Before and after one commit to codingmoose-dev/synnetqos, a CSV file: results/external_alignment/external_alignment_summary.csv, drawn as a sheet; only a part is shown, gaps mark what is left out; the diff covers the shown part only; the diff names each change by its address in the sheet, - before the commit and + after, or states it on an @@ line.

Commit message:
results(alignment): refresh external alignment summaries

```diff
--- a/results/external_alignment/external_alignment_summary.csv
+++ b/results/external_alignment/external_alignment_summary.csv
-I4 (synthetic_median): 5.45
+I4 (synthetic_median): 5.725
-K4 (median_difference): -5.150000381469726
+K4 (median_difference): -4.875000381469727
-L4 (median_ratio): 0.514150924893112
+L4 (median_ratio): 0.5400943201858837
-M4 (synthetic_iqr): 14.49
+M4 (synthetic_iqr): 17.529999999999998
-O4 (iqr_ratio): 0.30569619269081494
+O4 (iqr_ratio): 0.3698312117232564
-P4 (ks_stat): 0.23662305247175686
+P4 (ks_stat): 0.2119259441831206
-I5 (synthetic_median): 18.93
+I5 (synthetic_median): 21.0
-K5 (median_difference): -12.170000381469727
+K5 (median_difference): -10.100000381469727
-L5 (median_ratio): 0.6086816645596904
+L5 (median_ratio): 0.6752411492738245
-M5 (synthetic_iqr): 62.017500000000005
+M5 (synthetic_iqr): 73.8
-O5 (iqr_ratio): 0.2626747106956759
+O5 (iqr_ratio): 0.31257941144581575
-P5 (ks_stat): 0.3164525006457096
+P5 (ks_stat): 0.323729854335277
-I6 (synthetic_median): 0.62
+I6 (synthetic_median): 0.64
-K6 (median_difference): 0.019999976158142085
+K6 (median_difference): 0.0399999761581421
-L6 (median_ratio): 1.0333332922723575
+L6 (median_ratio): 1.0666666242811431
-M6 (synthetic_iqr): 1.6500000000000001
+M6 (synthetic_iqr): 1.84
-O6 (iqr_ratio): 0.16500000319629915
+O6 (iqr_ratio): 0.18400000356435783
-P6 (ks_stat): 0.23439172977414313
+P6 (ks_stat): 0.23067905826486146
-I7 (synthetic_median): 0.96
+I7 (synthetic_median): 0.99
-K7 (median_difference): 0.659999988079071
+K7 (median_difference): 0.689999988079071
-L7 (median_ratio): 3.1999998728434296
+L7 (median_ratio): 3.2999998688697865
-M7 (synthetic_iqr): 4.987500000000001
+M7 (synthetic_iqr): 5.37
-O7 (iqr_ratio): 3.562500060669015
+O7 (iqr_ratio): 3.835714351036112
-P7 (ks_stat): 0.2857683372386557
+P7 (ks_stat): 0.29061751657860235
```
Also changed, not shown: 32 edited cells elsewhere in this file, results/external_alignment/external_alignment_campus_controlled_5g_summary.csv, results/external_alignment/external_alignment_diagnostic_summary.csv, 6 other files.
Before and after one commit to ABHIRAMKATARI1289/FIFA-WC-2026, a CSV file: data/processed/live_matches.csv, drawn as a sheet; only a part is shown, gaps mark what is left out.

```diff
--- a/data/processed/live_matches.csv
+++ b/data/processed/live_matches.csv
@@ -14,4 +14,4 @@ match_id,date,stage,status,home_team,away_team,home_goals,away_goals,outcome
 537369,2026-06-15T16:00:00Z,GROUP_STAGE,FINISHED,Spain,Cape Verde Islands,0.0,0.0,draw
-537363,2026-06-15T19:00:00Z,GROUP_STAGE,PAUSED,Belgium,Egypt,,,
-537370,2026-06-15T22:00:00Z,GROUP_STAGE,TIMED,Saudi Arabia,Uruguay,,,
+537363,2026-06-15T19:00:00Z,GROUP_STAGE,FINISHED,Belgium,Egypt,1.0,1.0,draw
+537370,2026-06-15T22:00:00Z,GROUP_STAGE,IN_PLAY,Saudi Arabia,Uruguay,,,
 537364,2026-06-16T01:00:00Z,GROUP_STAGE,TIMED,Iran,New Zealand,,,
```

::::::

WORK TASK: Lines in the listing above that contain the word "data" must be copied; leave out the rest.

WRITTEN RESPONSE:
Before and after one commit to ABHIRAMKATARI1289/FIFA-WC-2026, a CSV file: data/processed/live_matches.csv, drawn as a sheet; only a part is shown, gaps mark what is left out.
--- a/data/processed/live_matches.csv
+++ b/data/processed/live_matches.csv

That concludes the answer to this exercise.